▶ _The task_:
The listing below should be copied in full, word for word.

▶ _Recorded information_:

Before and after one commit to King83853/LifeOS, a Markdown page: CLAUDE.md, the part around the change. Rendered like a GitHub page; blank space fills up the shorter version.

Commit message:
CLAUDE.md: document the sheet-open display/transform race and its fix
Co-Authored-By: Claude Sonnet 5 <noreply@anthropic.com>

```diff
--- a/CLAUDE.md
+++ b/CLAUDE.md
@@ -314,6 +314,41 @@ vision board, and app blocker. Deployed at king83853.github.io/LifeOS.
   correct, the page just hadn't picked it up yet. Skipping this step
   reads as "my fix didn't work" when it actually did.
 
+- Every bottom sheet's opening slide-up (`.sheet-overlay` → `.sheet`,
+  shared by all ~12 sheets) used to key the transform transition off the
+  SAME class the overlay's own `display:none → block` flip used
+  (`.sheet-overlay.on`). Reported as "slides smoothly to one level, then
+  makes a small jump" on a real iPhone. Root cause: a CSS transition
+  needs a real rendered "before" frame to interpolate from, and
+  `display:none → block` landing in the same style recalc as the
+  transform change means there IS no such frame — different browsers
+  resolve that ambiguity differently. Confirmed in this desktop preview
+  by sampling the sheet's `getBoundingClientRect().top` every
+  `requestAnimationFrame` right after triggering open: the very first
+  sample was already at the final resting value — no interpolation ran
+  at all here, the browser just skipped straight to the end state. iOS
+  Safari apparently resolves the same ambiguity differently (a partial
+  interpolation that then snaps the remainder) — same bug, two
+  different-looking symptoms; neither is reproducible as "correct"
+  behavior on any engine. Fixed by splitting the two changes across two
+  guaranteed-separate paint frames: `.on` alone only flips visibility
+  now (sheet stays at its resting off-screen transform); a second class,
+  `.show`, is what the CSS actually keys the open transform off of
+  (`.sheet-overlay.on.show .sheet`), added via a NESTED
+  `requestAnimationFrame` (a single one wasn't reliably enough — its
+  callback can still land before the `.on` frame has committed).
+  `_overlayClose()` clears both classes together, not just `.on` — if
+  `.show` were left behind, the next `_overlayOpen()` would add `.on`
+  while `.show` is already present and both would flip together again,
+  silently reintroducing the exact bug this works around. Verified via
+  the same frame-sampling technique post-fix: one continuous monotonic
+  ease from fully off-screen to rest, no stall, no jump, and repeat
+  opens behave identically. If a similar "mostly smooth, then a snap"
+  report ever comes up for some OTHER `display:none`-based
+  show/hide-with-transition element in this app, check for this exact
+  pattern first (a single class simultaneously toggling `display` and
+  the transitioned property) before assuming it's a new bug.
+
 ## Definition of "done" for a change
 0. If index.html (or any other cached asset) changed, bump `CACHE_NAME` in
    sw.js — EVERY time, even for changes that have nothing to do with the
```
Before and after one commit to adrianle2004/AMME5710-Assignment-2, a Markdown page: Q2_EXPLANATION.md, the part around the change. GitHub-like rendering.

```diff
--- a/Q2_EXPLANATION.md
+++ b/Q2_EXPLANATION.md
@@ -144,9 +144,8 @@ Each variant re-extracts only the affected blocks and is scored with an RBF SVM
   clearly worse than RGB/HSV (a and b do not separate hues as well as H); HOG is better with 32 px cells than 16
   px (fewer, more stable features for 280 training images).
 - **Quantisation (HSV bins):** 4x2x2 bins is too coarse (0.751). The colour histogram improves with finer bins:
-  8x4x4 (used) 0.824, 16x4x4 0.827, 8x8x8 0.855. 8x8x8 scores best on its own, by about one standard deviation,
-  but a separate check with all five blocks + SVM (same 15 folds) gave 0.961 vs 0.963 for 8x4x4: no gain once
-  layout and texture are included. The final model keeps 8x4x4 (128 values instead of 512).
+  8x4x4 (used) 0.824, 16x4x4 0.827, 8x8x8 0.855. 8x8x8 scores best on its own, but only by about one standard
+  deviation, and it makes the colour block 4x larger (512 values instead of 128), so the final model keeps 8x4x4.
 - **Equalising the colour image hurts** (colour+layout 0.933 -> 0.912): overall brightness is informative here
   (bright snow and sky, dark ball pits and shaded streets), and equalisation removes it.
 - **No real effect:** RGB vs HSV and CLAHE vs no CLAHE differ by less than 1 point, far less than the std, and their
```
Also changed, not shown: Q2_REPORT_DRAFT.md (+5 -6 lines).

▶ _Answer_:
Before and after one commit to King83853/LifeOS, a Markdown page: CLAUDE.md, the part around the change. Rendered like a GitHub page; blank space fills up the shorter version.

Commit message:
CLAUDE.md: document the sheet-open display/transform race and its fix
Co-Authored-By: Claude Sonnet 5 <noreply@anthropic.com>

```diff
--- a/CLAUDE.md
+++ b/CLAUDE.md
@@ -314,6 +314,41 @@ vision board, and app blocker. Deployed at king83853.github.io/LifeOS.
   correct, the page just hadn't picked it up yet. Skipping this step
   reads as "my fix didn't work" when it actually did.
 
+- Every bottom sheet's opening slide-up (`.sheet-overlay` → `.sheet`,
+  shared by all ~12 sheets) used to key the transform transition off the
+  SAME class the overlay's own `display:none → block` flip used
+  (`.sheet-overlay.on`). Reported as "slides smoothly to one level, then
+  makes a small jump" on a real iPhone. Root cause: a CSS transition
+  needs a real rendered "before" frame to interpolate from, and
+  `display:none → block` landing in the same style recalc as the
+  transform change means there IS no such frame — different browsers
+  resolve that ambiguity differently. Confirmed in this desktop preview
+  by sampling the sheet's `getBoundingClientRect().top` every
+  `requestAnimationFrame` right after triggering open: the very first
+  sample was already at the final resting value — no interpolation ran
+  at all here, the browser just skipped straight to the end state. iOS
+  Safari apparently resolves the same ambiguity differently (a partial
+  interpolation that then snaps the remainder) — same bug, two
+  different-looking symptoms; neither is reproducible as "correct"
+  behavior on any engine. Fixed by splitting the two changes across two
+  guaranteed-separate paint frames: `.on` alone only flips visibility
+  now (sheet stays at its resting off-screen transform); a second class,
+  `.show`, is what the CSS actually keys the open transform off of
+  (`.sheet-overlay.on.show .sheet`), added via a NESTED
+  `requestAnimationFrame` (a single one wasn't reliably enough — its
+  callback can still land before the `.on` frame has committed).
+  `_overlayClose()` clears both classes together, not just `.on` — if
+  `.show` were left behind, the next `_overlayOpen()` would add `.on`
+  while `.show` is already present and both would flip together again,
+  silently reintroducing the exact bug this works around. Verified via
+  the same frame-sampling technique post-fix: one continuous monotonic
+  ease from fully off-screen to rest, no stall, no jump, and repeat
+  opens behave identically. If a similar "mostly smooth, then a snap"
+  report ever comes up for some OTHER `display:none`-based
+  show/hide-with-transition element in this app, check for this exact
+  pattern first (a single class simultaneously toggling `display` and
+  the transitioned property) before assuming it's a new bug.
+
 ## Definition of "done" for a change
 0. If index.html (or any other cached asset) changed, bump `CACHE_NAME` in
    sw.js — EVERY time, even for changes that have nothing to do with the
```
Before and after one commit to adrianle2004/AMME5710-Assignment-2, a Markdown page: Q2_EXPLANATION.md, the part around the change. GitHub-like rendering.

```diff
--- a/Q2_EXPLANATION.md
+++ b/Q2_EXPLANATION.md
@@ -144,9 +144,8 @@ Each variant re-extracts only the affected blocks and is scored with an RBF SVM
   clearly worse than RGB/HSV (a and b do not separate hues as well as H); HOG is better with 32 px cells than 16
   px (fewer, more stable features for 280 training images).
 - **Quantisation (HSV bins):** 4x2x2 bins is too coarse (0.751). The colour histogram improves with finer bins:
-  8x4x4 (used) 0.824, 16x4x4 0.827, 8x8x8 0.855. 8x8x8 scores best on its own, by about one standard deviation,
-  but a separate check with all five blocks + SVM (same 15 folds) gave 0.961 vs 0.963 for 8x4x4: no gain once
-  layout and texture are included. The final model keeps 8x4x4 (128 values instead of 512).
+  8x4x4 (used) 0.824, 16x4x4 0.827, 8x8x8 0.855. 8x8x8 scores best on its own, but only by about one standard
+  deviation, and it makes the colour block 4x larger (512 values instead of 128), so the final model keeps 8x4x4.
 - **Equalising the colour image hurts** (colour+layout 0.933 -> 0.912): overall brightness is informative here
   (bright snow and sky, dark ball pits and shaded streets), and equalisation removes it.
 - **No real effect:** RGB vs HSV and CLAHE vs no CLAHE differ by less than 1 point, far less than the std, and their
```
Also changed, not shown: Q2_REPORT_DRAFT.md (+5 -6 lines).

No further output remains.